Within Emerging Markets, the Middle East fixed Income proves its mettle as safest heaven

Emerging Markets are always unpredictable as well as rarely an uninteresting one that passes through distinctive risks, thus asking to be put on constant high alert and vigilance. This plethora of uneventful programs leads to the investor thinking process, which leads to dropping out broader opportunities offered by the asset class.

However, the good news is that there are parts of the complex Emerging Market world that can reduce this friction and does balancing act by bringing both stability and diversification benefits, thus acting as a safest heaven for the investors.

The Middle East is one such region that gets more merits than the attention it generally acquires, that also includes higher portfolio allocation.

The previous year there were many a challenge in emerging markets’ fixed income asset class, due to the impending storm created by rising interest rates in US and Canada that were wide open between countries like Argentina and Turkey. During this crisis-torn period, Middle East fixed income viz, especially GCC countries provided a unique soothing point.

During 2018, corporate bonds returned 0.2 percent from the Middle East as compared to -1.2 percent for emerging market benchmarks as well as -1.0 percent for the Bloomberg Barclays Global Aggregate Corporates Index.

During 2019, due to the US-China trade relations and with current uncertainties of economics and policies around the world, the global fixed income will continue to be in turbulent times. Until that period for most bond investors, the only saving grace comes from GCC markets, although it is still seen as a part of the uncertainty.

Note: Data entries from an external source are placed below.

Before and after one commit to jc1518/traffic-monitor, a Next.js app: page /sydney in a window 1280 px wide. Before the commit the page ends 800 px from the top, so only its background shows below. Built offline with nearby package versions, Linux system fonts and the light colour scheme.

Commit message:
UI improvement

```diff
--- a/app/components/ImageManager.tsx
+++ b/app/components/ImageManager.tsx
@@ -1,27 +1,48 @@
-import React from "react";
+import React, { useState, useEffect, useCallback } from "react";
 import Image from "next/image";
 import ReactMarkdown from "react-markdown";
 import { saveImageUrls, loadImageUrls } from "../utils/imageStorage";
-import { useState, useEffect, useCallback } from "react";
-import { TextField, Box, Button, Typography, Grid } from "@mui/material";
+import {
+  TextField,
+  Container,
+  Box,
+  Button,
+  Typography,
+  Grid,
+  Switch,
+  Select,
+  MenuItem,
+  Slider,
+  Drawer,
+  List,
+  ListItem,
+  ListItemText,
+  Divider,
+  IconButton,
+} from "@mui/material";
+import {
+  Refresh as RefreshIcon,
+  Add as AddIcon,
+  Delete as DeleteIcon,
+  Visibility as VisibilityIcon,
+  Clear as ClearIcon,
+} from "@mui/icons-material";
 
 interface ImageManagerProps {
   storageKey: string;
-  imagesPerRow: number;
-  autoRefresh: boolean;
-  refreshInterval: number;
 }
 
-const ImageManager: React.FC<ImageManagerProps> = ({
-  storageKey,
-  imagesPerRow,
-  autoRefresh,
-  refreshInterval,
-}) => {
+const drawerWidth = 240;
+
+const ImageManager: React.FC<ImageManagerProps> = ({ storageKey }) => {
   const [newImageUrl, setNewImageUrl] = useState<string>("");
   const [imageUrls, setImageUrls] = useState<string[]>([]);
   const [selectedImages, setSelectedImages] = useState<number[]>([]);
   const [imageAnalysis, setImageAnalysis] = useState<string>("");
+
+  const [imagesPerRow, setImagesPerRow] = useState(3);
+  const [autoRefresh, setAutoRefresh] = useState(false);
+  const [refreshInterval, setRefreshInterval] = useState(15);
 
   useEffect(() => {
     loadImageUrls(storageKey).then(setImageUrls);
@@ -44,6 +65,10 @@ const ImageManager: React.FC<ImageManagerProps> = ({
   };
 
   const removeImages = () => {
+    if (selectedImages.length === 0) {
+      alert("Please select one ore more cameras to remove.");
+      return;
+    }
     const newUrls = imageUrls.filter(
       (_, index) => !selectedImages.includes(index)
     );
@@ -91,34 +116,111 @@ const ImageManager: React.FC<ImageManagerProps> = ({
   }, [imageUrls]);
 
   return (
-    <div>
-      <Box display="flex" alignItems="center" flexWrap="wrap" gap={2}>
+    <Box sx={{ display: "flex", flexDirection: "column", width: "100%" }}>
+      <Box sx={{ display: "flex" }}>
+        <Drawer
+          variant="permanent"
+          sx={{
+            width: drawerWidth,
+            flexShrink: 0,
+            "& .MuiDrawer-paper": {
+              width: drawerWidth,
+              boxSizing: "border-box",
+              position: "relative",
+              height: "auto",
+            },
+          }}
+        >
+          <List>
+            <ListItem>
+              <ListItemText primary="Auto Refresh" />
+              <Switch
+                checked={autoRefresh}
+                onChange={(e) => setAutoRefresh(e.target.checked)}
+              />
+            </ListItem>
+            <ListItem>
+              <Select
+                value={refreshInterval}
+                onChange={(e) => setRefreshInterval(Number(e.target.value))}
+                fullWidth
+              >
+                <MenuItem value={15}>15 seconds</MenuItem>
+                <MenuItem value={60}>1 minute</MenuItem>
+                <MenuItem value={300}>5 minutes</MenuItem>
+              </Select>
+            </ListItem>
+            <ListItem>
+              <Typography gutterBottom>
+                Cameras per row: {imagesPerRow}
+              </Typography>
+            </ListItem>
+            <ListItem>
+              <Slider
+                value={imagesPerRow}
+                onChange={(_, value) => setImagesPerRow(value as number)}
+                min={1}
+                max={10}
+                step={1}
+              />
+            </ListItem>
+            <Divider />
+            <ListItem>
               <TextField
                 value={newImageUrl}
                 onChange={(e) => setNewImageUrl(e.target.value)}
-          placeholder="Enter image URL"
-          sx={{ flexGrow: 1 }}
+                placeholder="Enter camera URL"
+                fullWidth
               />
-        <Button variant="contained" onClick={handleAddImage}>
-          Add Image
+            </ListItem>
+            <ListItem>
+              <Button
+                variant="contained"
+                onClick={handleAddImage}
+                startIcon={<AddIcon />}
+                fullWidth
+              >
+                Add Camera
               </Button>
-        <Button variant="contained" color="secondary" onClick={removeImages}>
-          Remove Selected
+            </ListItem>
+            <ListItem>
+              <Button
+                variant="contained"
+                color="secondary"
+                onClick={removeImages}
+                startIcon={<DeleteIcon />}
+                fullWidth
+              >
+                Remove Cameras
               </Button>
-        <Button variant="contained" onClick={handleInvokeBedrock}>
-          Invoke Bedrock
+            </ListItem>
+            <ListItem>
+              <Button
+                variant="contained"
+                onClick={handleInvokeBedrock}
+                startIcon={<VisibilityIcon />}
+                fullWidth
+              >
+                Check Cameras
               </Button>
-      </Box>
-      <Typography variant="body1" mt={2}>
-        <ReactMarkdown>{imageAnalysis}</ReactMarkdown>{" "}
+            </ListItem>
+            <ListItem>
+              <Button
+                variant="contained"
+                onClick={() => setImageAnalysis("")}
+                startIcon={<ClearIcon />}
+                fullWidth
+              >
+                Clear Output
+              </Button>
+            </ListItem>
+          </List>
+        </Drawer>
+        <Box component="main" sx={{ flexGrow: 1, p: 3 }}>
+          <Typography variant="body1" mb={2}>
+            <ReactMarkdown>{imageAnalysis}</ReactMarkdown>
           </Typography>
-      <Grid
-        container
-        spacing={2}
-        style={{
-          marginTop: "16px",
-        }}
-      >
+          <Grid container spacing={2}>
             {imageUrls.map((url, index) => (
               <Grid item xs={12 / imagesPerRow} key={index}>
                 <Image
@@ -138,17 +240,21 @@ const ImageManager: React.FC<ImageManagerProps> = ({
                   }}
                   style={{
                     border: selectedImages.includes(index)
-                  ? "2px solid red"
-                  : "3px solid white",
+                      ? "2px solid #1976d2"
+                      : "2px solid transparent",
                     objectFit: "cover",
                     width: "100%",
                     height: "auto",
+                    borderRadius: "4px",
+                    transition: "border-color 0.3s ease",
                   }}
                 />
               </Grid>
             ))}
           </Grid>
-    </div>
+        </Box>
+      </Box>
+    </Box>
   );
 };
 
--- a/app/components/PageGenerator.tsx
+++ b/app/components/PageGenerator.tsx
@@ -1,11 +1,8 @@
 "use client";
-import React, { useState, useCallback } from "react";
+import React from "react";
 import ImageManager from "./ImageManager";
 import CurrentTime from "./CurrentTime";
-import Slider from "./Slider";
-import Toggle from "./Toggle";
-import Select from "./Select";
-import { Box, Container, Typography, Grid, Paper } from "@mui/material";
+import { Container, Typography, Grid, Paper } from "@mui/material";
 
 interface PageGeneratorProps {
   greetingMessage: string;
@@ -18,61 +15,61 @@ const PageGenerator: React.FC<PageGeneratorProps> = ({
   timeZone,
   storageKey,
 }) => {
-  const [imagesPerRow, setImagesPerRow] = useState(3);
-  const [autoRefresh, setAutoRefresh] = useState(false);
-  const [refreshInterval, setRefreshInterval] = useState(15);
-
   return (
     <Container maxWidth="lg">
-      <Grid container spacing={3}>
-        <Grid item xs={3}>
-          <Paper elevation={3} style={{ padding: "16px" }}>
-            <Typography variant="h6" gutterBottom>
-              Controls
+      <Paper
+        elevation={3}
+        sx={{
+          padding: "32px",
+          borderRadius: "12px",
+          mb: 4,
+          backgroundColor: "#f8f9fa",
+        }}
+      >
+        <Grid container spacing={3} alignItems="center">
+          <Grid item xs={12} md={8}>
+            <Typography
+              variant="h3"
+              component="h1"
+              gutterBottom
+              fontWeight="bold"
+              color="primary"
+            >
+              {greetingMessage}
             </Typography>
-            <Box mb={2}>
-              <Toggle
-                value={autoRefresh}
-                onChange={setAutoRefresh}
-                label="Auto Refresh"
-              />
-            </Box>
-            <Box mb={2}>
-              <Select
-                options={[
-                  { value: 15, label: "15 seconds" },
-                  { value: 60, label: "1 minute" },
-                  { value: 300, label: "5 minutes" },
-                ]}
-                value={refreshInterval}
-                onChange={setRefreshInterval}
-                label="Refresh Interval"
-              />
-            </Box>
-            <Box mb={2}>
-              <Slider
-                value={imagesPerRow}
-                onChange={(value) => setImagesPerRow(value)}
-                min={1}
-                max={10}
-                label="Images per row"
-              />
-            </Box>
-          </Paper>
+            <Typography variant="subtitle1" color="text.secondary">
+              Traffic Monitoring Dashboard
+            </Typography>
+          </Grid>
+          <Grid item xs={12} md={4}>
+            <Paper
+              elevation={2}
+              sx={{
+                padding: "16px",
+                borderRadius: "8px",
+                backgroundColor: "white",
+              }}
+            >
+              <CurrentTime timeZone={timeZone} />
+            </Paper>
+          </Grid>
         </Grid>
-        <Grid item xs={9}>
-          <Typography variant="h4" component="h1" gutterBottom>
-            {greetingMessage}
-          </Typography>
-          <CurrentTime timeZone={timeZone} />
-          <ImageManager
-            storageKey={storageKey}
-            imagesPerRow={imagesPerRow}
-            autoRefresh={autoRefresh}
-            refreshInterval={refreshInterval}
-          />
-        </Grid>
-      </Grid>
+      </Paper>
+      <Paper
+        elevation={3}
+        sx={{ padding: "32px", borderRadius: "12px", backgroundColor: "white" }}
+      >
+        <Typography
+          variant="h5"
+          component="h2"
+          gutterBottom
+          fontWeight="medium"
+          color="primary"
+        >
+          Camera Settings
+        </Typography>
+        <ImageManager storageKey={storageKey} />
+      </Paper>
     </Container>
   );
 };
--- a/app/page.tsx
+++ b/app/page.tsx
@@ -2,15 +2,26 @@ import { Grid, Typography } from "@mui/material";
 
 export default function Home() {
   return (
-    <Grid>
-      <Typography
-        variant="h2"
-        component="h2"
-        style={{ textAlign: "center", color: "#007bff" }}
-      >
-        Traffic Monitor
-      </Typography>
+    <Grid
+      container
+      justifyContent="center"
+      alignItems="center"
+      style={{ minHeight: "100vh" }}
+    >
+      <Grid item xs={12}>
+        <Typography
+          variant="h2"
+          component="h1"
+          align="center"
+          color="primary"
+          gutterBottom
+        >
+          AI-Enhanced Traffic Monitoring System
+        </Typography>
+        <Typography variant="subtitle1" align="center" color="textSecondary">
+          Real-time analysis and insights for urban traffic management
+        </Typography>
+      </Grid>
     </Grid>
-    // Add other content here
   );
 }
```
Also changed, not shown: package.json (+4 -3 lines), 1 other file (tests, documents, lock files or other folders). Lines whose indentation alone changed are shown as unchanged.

However, the decisive point is that the GCC governments continue to take bold policy steps on both fiscal reforms and the well diversification of the economies away from the energy sector.

With the active support from the technical aspect of the countries’ inclusion in the leading JP Morgan ‘EMBI’ indexes, during 2019, there is a high level of expectations that can lead to significant increase in investor interest and demand for their bonds.

The Fisch agency and its officials arranged for meetings with companies, sovereign debt management offices and local contacts in the Middle East with a motive to continually refine and improve our understanding of investments, and type of investments in, the emerging markets.

What were the key takeaways this time around?

There were three critical takeaways during this time around. They are as follows:

·   Among the issues in corporate bonds in the region, there are plenty of opportunities for investments as few of the sectors perform much stronger than other sectors.

·   The regions government and its related entities have become more open as well practiced in their dealings with the investor community.

·    The depth and diversity of investors and their interest in the region have led to the dramatic expansion of investment firms, bonds, and debenture instruments.

The government and related entities will be as big as Saudi Arabia, and Qatar come to the market this year with multi-billion dollar debt issuances, and Saudi oil champion Aramco will also follow in the same way. Oman also will join the league sooner or later. Oil prices remain a key driver for regions overall credit status.

In short, there are a host of positive characteristics that make the region attractive and merit an increased portfolio allocation.